> **DATASET CONTENT**:

● ● ● ● ● ● ●

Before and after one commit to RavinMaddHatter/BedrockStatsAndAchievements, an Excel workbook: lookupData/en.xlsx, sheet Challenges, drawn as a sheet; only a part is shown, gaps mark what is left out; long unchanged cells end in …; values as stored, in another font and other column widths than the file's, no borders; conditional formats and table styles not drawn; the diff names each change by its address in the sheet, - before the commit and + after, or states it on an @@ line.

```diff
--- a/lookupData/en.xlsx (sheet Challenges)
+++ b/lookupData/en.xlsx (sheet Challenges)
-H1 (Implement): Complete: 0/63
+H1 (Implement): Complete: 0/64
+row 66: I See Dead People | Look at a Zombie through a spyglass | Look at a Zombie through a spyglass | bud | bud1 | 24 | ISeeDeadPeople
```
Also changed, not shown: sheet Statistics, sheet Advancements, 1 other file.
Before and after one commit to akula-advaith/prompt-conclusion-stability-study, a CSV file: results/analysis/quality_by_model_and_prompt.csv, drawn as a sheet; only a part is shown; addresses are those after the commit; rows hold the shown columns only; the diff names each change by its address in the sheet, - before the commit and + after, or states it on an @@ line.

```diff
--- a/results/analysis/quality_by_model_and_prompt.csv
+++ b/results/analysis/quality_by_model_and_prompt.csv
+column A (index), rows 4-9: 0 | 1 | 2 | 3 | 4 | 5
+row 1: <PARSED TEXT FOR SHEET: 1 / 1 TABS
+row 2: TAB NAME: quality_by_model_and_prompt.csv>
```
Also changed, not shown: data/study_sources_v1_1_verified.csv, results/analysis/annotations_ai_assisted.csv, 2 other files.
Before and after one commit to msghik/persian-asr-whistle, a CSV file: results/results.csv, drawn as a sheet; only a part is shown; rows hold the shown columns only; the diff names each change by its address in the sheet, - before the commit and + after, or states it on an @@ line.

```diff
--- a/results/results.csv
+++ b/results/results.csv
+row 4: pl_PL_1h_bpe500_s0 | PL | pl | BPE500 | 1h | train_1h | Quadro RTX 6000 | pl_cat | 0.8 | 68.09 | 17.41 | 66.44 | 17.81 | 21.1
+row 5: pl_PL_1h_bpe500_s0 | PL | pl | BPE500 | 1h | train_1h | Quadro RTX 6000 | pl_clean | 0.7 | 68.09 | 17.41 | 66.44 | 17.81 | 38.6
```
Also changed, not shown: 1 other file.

● ● ● ● ● ● ●

> **EXERCISE REQUIREMENTS**:
For the word "rows", tally the lines of the entries in which it appears and give the total alone.

> **EXERCISE RESULT**:
3